President Trump and President Putin finalized the ceasefire at the G20 summit in Hamburg on July 7. Since then, it has largely held. This is a significant achievement in itself. One year ago, this southwest corner was on the verge of a major conflict, and Daraa city was at risk. Since then, the fighting btwteen the opposition and the Syrian regime has largely stopped, hundreds of families have returned to their homes, and thousands of lives have likely been saved.

We are determined to keep this ceasefire in place. Russia, which has deployed its own monitors to regime areas, tells us it shares this objective – and this is the only ceasefire that was endorsed by the United States and Russia. So it is a test, and a threshold test on the extent to which we might be able to work with Russia on other issues related to Syria.

The ceasefire and stopping the fighting is also not the entire agreement. Russia, the United States, and Jordan agreed to remove all foreign fighters from the southwest zone. Jordan and the United States have taken measures south of the ceasefire line, and the Russians have taken some – but not enough –on the north side of the line.

The objective is a southwest at peace, secure, and not a threat to anyone, whether the Syrian people who have suffered long enough, or Jordan to the south, or Israel to the west – with no foreign proxies anywhere near this zone.
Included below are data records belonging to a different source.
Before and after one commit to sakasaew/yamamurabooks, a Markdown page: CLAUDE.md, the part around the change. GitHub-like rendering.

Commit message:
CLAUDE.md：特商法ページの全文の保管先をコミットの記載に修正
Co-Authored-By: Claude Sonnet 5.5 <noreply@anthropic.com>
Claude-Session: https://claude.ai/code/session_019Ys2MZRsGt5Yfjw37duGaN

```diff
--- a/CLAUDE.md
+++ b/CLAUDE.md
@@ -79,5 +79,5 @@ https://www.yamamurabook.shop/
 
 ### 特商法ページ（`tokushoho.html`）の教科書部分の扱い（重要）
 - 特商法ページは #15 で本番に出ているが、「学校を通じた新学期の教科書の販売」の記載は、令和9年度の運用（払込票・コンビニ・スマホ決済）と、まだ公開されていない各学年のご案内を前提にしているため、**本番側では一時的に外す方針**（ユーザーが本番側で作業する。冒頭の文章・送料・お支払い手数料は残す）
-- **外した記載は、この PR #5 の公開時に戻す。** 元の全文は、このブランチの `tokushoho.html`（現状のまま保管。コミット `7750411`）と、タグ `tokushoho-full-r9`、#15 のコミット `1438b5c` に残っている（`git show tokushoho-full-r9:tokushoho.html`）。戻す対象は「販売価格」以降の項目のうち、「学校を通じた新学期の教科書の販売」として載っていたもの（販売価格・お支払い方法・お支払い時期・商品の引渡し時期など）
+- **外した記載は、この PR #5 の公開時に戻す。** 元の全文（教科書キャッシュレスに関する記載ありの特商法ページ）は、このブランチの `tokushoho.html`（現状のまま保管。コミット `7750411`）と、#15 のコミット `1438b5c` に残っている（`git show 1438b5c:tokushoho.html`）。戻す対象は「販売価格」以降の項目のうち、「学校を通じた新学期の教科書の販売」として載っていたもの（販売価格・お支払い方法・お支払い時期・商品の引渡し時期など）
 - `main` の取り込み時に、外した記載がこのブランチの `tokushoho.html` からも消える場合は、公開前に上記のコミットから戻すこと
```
If Iran believes it can use this corner of Syria to establish expeditionary facilities, it is badly mistaken. Israel has every right to act against such threats. And Russia has an obligation to ensure it never reaches that point. Our objective remains a diplomatic resolution to these very serious and very complex issues, but the jury is still out on whether this is possible over the long term. We hope it is. But we’ll see.

 

So in conclusion, I will sum up with three points:

 

First, our ISIS campaign has accelerated over the last 18 months. The end of the territorial caliphate is now in sight for the first time. We will not stop until this mission is complete, and we will continue to enable Iraqi forces on the Iraqi side of the border, and local forces in Syria to root out clandestine ISIS networks.

Second, as part of a comprehensive campaign, we are equally focused on ensuring that any vacuums after ISIS cannot be filled by other extremist groups, including foreign militias backed by Iran. We call on Russia in particular to support these efforts, which will be essential to any lasting settlement.

Finally, our bedrock commitment to the security of Israel is unwavering, and we fully support Israel’s inherent right to self-defense.

Again, Amos, thanks for inviting me, and I hope to come back again next year hopefully with some good news. It was an honor to address all of you.

I look forward to the upcoming panels.